**What this task involves:** From the entries that follow, copy each line in which "README" appears.

--- START ---

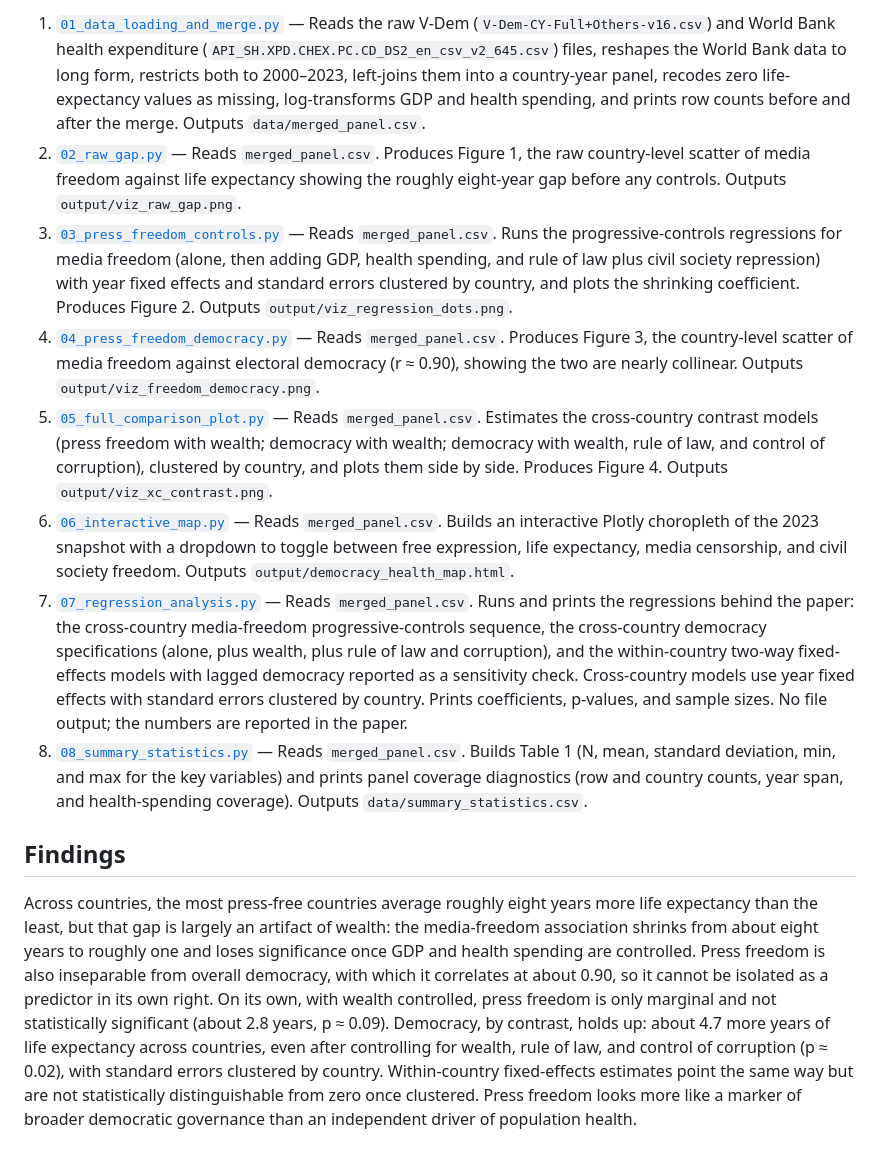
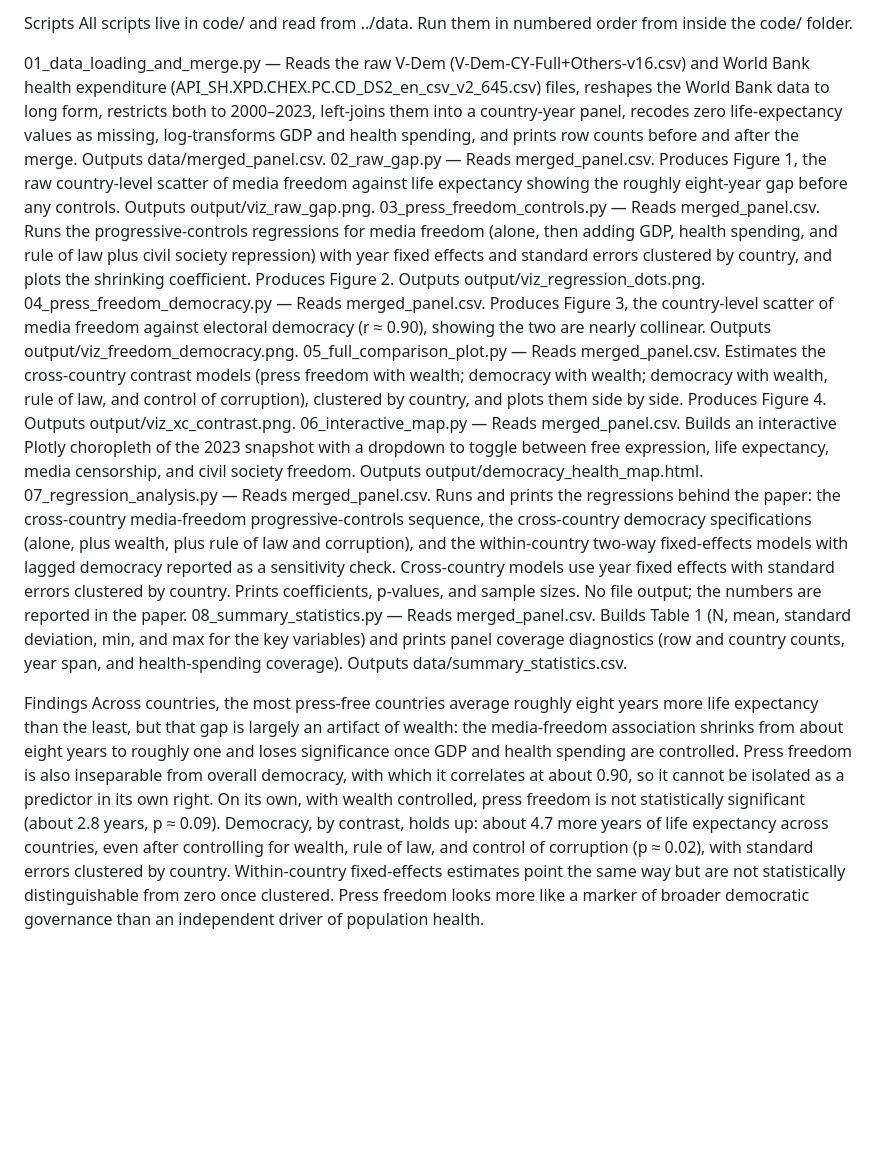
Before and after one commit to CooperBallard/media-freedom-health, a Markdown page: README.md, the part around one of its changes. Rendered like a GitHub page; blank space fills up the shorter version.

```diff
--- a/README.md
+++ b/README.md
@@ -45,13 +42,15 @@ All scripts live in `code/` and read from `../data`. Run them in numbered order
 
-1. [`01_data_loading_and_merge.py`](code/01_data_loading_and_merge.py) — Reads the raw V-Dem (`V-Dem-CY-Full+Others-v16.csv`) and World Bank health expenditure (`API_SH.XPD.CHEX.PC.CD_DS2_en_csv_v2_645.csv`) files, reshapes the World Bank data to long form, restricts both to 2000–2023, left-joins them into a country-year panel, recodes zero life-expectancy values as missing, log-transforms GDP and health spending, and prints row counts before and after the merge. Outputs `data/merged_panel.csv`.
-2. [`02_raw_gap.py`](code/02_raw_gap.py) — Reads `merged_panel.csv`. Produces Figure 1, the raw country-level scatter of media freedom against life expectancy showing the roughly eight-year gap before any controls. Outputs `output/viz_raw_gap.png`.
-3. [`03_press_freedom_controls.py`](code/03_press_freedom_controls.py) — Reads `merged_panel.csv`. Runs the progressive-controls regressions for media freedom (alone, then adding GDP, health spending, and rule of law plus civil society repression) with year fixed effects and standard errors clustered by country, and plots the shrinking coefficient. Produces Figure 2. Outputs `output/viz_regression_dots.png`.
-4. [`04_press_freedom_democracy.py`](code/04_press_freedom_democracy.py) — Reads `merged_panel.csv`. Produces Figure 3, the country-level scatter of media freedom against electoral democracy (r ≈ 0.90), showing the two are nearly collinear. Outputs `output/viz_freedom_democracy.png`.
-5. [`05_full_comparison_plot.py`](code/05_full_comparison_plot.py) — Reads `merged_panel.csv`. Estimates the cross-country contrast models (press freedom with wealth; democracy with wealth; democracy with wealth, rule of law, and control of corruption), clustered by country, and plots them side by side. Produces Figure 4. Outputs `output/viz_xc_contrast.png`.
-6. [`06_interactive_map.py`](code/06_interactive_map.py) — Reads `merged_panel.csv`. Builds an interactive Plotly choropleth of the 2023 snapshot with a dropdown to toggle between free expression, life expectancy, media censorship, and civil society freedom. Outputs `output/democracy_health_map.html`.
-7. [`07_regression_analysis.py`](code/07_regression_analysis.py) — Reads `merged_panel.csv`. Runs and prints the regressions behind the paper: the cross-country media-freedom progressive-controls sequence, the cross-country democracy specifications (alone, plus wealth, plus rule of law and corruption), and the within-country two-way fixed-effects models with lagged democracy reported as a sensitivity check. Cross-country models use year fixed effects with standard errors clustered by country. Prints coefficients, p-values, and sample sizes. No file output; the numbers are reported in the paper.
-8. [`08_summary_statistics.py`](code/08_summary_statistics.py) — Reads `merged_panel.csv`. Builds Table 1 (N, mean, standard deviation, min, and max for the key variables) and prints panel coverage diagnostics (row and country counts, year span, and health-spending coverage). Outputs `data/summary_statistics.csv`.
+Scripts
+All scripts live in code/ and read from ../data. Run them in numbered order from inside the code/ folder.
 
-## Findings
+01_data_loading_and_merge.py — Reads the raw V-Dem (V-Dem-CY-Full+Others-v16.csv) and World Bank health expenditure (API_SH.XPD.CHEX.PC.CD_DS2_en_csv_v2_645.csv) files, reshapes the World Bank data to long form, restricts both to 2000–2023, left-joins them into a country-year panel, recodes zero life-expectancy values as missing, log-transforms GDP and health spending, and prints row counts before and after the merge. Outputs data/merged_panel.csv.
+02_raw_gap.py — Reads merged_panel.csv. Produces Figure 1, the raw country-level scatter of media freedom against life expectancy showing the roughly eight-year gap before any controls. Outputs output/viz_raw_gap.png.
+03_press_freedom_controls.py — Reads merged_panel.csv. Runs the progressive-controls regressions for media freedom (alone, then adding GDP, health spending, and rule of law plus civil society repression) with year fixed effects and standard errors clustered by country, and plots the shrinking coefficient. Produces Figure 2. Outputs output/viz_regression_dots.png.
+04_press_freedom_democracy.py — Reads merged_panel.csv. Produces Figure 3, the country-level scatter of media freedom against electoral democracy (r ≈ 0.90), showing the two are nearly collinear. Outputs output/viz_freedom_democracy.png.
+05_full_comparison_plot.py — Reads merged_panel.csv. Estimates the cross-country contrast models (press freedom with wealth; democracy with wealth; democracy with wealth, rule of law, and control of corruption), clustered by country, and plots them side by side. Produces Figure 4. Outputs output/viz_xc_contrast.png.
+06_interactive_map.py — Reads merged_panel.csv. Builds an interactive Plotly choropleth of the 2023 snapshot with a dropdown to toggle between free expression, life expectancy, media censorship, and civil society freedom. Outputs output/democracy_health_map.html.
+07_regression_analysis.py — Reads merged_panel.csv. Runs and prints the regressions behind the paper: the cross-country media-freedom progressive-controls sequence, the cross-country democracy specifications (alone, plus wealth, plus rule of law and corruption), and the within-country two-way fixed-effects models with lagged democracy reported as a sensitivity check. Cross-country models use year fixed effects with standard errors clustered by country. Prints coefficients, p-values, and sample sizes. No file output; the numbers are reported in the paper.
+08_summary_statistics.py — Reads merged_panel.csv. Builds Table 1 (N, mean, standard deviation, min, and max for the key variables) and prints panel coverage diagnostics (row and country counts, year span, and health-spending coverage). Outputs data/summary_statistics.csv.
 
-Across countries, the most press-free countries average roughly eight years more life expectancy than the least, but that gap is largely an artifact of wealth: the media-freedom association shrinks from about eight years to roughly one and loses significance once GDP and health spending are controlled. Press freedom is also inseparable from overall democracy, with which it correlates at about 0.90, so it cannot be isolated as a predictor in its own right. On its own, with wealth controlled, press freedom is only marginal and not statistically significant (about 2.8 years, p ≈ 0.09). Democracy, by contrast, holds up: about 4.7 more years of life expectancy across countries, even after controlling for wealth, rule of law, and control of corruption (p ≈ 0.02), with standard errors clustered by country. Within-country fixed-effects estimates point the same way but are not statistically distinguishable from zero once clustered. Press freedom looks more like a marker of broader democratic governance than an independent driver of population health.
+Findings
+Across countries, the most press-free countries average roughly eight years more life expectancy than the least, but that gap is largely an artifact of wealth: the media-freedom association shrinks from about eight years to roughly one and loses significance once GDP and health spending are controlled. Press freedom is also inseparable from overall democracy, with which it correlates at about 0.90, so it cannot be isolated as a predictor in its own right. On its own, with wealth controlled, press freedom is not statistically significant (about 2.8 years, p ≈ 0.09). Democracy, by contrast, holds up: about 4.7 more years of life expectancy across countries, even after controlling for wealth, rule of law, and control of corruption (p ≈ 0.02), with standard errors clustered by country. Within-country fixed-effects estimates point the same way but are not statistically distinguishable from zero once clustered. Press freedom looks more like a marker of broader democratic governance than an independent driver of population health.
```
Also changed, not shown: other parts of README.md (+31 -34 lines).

--- END ---

**Response to the exercise:**
Before and after one commit to CooperBallard/media-freedom-health, a Markdown page: README.md, the part around one of its changes. Rendered like a GitHub page; blank space fills up the shorter version.
--- a/README.md
+++ b/README.md
Also changed, not shown: other parts of README.md (+31 -34 lines).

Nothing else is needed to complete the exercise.